None of this would have been possible without the 11 Roman aqueducts that supplied water to the capital from the surrounding countryside. The Roman aqueducts were a crowning technological achievement of the ancient world. Rome’s first aqueduct was built in 312 B.C., and many more would be built over the next five centuries.
They didn’t invent the idea of using aqueducts to move millions of gallons of freshwater, though. The Assyrians, Greeks, Egyptians and more had all used aqueducts to supply dry, thirsty cities. But the aqueducts of ancient Rome stand out thanks to their grand scale and breathtaking architecture, which often used elevated bridges to pass water across valleys and over urban areas. In fact, some carry water even now, some 2,000 years later.
Roman Aqueducts: Ancient Technological Marvels
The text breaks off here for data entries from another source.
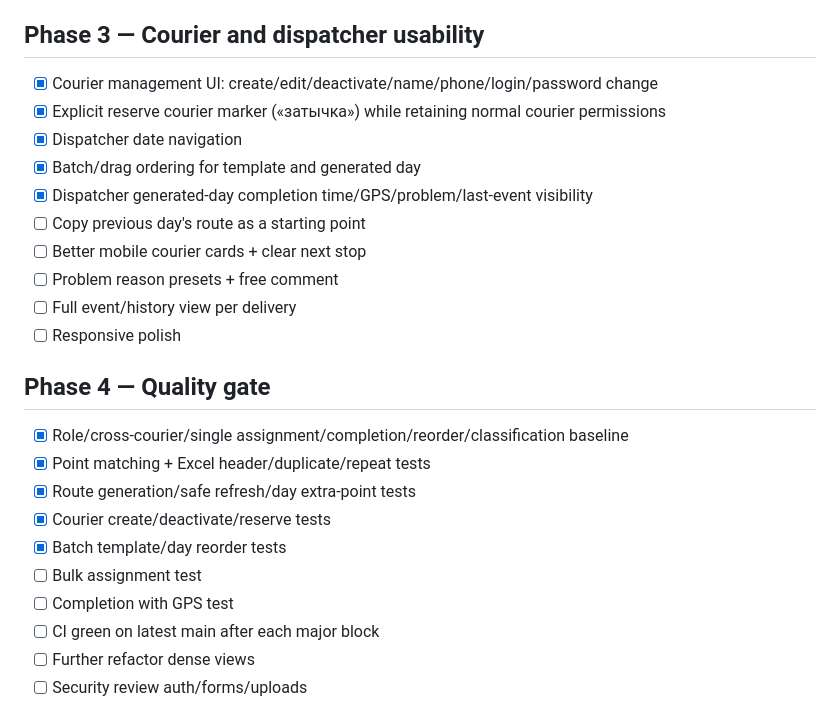
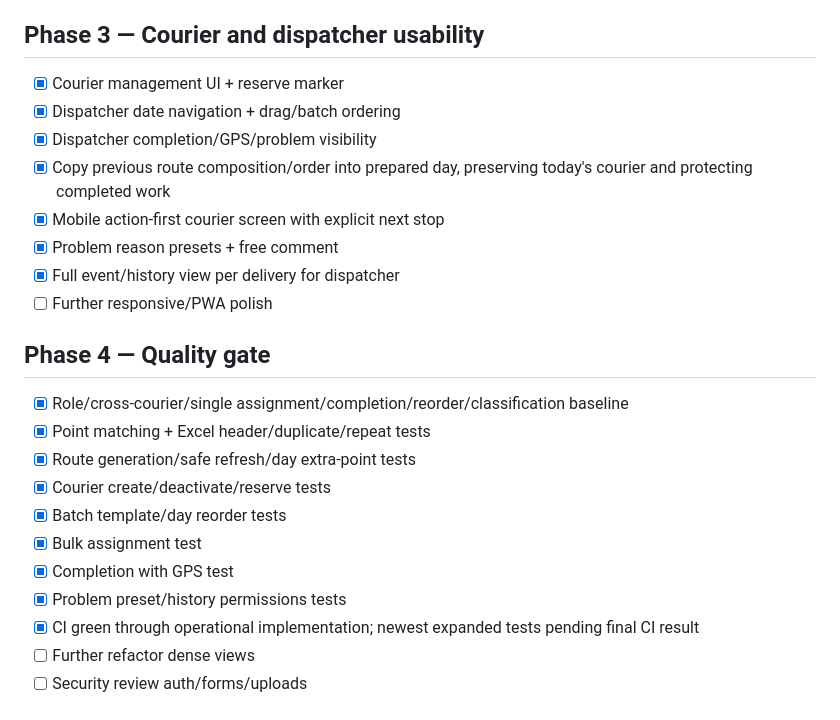
Before and after one commit to Hardoffx/courier-control, a Markdown page: ROADMAP.md, the part around the change. Drawn GitHub-style.

Commit message:
Mark operational UX block complete

```diff
--- a/ROADMAP.md
+++ b/ROADMAP.md
@@ -30,16 +30,14 @@ Roadmap отражает порядок разработки, а не обеща
 - [ ] Learn/update template from imported/corrected real route
 
 ## Phase 3 — Courier and dispatcher usability
-- [x] Courier management UI: create/edit/deactivate/name/phone/login/password change
-- [x] Explicit reserve courier marker («затычка») while retaining normal courier permissions
-- [x] Dispatcher date navigation
-- [x] Batch/drag ordering for template and generated day
-- [x] Dispatcher generated-day completion time/GPS/problem/last-event visibility
-- [ ] Copy previous day's route as a starting point
-- [ ] Better mobile courier cards + clear next stop
-- [ ] Problem reason presets + free comment
-- [ ] Full event/history view per delivery
-- [ ] Responsive polish
+- [x] Courier management UI + reserve marker
+- [x] Dispatcher date navigation + drag/batch ordering
+- [x] Dispatcher completion/GPS/problem visibility
+- [x] Copy previous route composition/order into prepared day, preserving today's courier and protecting completed work
+- [x] Mobile action-first courier screen with explicit next stop
+- [x] Problem reason presets + free comment
+- [x] Full event/history view per delivery for dispatcher
+- [ ] Further responsive/PWA polish
 
 ## Phase 4 — Quality gate
 - [x] Role/cross-courier/single assignment/completion/reorder/classification baseline
@@ -47,9 +45,10 @@ Roadmap отражает порядок разработки, а не обеща
 - [x] Route generation/safe refresh/day extra-point tests
 - [x] Courier create/deactivate/reserve tests
 - [x] Batch template/day reorder tests
-- [ ] Bulk assignment test
-- [ ] Completion with GPS test
-- [ ] CI green on latest main after each major block
+- [x] Bulk assignment test
+- [x] Completion with GPS test
+- [x] Problem preset/history permissions tests
+- [x] CI green through operational implementation; newest expanded tests pending final CI result
 - [ ] Further refactor dense views
 - [ ] Security review auth/forms/uploads
 
```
Aqueducts route water over long distances using gravity alone. For the concept to work, though, it needs to be built with staggering precision. Some Roman aqueducts slope just a foot or two per mile, according to the U.S. Geological Survey. And while their stunning, arched stone architecture may have made aqueducts famous, the vast majority of Roman aqueducts were actually built underground. Builders knew that by keeping them covered and protecting the water from sunlight, they’d avoid contaminants and stave off algae.
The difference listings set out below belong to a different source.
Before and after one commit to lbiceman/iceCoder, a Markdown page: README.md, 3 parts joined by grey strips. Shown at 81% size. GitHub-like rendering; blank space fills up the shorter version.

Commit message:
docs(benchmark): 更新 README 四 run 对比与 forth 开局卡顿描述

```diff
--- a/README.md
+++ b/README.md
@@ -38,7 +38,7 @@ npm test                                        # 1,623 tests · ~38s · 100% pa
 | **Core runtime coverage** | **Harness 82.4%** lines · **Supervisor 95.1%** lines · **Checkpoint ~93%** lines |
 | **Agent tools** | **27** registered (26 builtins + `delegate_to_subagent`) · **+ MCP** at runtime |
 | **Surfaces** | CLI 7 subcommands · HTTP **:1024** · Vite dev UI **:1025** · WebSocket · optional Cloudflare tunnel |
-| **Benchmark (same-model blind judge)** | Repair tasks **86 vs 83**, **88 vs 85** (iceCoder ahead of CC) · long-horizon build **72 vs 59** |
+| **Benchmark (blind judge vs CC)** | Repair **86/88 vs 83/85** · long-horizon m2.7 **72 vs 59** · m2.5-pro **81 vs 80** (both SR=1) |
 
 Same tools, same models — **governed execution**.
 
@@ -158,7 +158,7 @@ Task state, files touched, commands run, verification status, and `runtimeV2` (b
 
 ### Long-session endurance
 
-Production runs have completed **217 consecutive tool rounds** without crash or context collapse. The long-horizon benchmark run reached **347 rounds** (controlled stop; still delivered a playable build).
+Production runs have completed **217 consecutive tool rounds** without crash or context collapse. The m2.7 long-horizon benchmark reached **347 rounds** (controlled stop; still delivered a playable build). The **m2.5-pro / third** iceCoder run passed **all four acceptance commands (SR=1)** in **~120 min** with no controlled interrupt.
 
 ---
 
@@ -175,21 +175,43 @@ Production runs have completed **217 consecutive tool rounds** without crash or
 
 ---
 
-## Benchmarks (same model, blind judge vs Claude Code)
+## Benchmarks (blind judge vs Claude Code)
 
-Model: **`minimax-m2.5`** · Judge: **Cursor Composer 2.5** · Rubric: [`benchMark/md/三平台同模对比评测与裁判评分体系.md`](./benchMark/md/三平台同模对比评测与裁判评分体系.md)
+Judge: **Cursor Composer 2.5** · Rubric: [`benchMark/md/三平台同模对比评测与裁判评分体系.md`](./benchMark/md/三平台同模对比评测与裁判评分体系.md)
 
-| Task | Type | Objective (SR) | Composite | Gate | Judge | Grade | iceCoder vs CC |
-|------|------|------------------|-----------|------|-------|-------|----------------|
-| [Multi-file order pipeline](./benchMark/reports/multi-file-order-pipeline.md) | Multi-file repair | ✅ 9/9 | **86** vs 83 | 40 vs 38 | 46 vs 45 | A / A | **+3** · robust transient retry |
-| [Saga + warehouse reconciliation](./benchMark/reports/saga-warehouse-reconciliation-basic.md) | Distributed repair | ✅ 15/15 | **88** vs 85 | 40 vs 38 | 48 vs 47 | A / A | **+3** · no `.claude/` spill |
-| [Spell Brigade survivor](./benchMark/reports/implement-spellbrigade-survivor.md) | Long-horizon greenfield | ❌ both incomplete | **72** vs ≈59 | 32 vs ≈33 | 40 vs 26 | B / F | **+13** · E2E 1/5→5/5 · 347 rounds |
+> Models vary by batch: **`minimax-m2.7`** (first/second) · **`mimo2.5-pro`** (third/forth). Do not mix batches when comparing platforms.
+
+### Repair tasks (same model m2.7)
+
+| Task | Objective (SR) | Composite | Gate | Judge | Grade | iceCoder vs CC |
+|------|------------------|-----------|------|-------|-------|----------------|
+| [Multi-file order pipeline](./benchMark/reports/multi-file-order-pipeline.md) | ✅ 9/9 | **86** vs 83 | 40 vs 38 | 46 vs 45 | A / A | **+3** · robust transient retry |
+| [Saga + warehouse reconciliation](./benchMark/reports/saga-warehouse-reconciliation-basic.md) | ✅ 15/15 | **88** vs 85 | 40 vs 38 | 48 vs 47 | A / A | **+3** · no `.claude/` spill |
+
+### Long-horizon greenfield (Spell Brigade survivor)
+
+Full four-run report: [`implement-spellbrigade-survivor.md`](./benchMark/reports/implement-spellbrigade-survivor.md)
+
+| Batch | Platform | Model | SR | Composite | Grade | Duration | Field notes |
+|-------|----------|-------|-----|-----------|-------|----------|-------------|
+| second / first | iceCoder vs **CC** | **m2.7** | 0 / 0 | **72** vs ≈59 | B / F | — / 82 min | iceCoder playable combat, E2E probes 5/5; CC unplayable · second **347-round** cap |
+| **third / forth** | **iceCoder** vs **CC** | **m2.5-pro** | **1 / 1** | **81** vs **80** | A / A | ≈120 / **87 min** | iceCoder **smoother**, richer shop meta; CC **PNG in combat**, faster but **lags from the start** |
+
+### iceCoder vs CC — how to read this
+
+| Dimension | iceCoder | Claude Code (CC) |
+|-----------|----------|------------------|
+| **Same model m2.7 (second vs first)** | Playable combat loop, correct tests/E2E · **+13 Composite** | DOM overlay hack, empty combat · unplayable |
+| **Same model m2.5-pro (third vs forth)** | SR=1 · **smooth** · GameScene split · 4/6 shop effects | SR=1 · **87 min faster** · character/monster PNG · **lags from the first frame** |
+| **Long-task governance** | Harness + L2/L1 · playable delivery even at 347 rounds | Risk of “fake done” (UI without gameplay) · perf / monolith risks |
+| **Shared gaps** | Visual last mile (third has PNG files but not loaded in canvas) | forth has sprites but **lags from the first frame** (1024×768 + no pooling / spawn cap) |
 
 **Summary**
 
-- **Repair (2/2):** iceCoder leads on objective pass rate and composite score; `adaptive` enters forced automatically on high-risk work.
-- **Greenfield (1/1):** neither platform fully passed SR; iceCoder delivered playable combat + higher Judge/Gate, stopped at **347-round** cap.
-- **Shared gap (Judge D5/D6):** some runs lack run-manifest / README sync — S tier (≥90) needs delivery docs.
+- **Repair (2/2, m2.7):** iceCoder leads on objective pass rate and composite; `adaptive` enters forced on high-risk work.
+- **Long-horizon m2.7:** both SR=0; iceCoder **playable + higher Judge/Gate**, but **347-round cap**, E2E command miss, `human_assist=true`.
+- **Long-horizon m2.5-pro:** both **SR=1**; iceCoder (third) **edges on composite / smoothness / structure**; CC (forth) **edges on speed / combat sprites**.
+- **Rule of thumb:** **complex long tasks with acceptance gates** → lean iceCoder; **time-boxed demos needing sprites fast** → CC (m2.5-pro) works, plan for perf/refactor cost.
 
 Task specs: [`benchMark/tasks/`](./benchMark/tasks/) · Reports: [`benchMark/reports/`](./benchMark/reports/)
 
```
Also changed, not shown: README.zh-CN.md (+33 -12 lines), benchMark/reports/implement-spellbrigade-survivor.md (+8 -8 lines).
Roman aqueducts didn’t only supply water to Rome, either. Over the centuries, the ancient Roman empire grew to conquer much of Europe, Northern Africa and Western Asia. And as its military spread across the globe, Roman culture often replaced local traditions with its language, alphabet, calendar and technology. As a result, Roman aqueducts can still be visited across the ancient world.
Roman builders constructed these monumental works of public infrastructure in far-off places like Great Britain and Morocco, where fast-growing civilizations also needed ample fresh water. There are dozens of known examples found in Europe, Africa and Asia.
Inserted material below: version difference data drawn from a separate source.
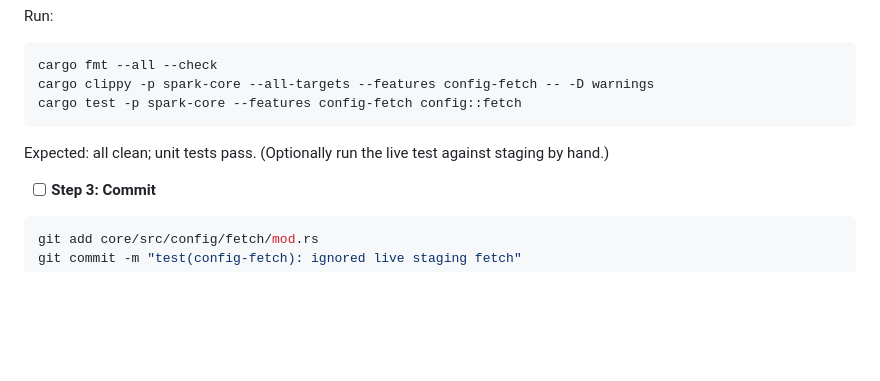
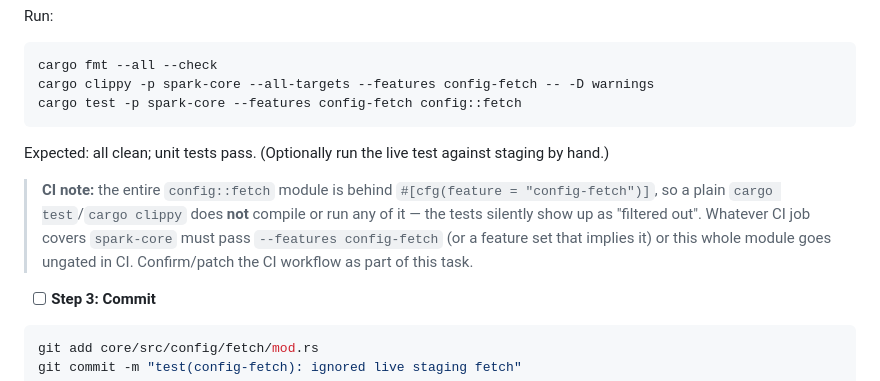
Before and after one commit to getlantern/spark, a Markdown page: docs/config-new-fetch-plan.md, the part around one of its changes. GitHub-like rendering; blank space fills up the shorter version.

````diff
--- a/docs/config-new-fetch-plan.md
+++ b/docs/config-new-fetch-plan.md
@@ -970,6 +992,12 @@ cargo test -p spark-core --features config-fetch config::fetch
 ```
 Expected: all clean; unit tests pass. (Optionally run the live test against staging by hand.)
 
+> **CI note:** the entire `config::fetch` module is behind `#[cfg(feature = "config-fetch")]`, so a
+> plain `cargo test`/`cargo clippy` does **not** compile or run any of it — the tests silently show up
+> as "filtered out". Whatever CI job covers `spark-core` must pass `--features config-fetch` (or a
+> feature set that implies it) or this whole module goes ungated in CI. Confirm/patch the CI workflow
+> as part of this task.
+
 - [ ] **Step 3: Commit**
 
 ```bash
````
Also changed, not shown: other parts of docs/config-new-fetch-plan.md (+38 -16 lines).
In France, a first century A.D. Roman aqueduct called the Pont du Gard delivered water over dozens of miles to the then Roman city of Nîmes.
In Spain, the Aqueduct of Segovia reaches nearly 100 feet tall on its highest bridge and dates to around the second century A.D. It provided water to the city from a river roughly 10 miles away.
In Syria and Jordan, builders of the Roman empire spent more than a century constructing a monumental system of channels, tunnels and bridges called the Gadara Aqueduct. Just one section was 60-miles long. It carried water from a now-dry swamp to the booming league of 10 ancient cities called the Decapolis, creating an oasis in the desert.
In Tunisia, the second century A.D. Zaghouan Aqueduct supplied the ancient city of Carthage with water from more than 80 miles away, making it among the longest Roman aqueducts.
In Turkey, the eastern Roman empire capital of Constantinople was supplied with water from the Aqueduct of Valens, which was constructed in the fourth century A.D. The city used it for centuries, and ruling governments maintained the aqueduct long after the Roman empire collapsed.
The Fall of the Roman Empire
Modern engineers still marvel at these feats, yet Rome’s emperors often had access to resources that, thankfully, aren’t common today. They wielded unilateral control of their nation and could utilize slave labor to marshal grand projects. In fact, that was part of the point. While the aqueducts may have served a practical purpose, they also doubled as a sign of Rome’s power abroad.
And yet aqueduct construction sometimes faced familiar hurdles. For example, in 19 B.C, the Roman general and legendary builder, Agrippa, was constructing a new aqueduct, the Aqua Virgo, which approached the city from the east. But as the project reached the eastern suburbs, local property owners resisted in a form of 2,000 year old NIMBYism, according to the book Rome: An Urban History from Antiquity to the Present. Agrippa was forced to divert the aqueduct to the north on a much longer course and negotiate a mix of public and private land use. Rome even went as far as appointing a key landowner along the route as the city’s first water commissioner, perhaps in exchange for his allegiance.
Construction of new aqueducts — and other projects — ultimately faded across the Roman empire in the centuries leading up to its collapse in A.D. 476. And in the centuries that followed, the aqueducts would repeatedly fall into neglect and disrepair, only to be saved by last-ditch repair efforts that kept clean water flowing to the city of Rome.
In fact, the Aqua Virgo, the aqueduct that Agrippa so carefully orchestrated, still flows through the city today. It’s a reminder of humanity’s technological prowess even in antiquity. And it shows us what’s possible with enough planning and imagination — and a bit of careful negotiation.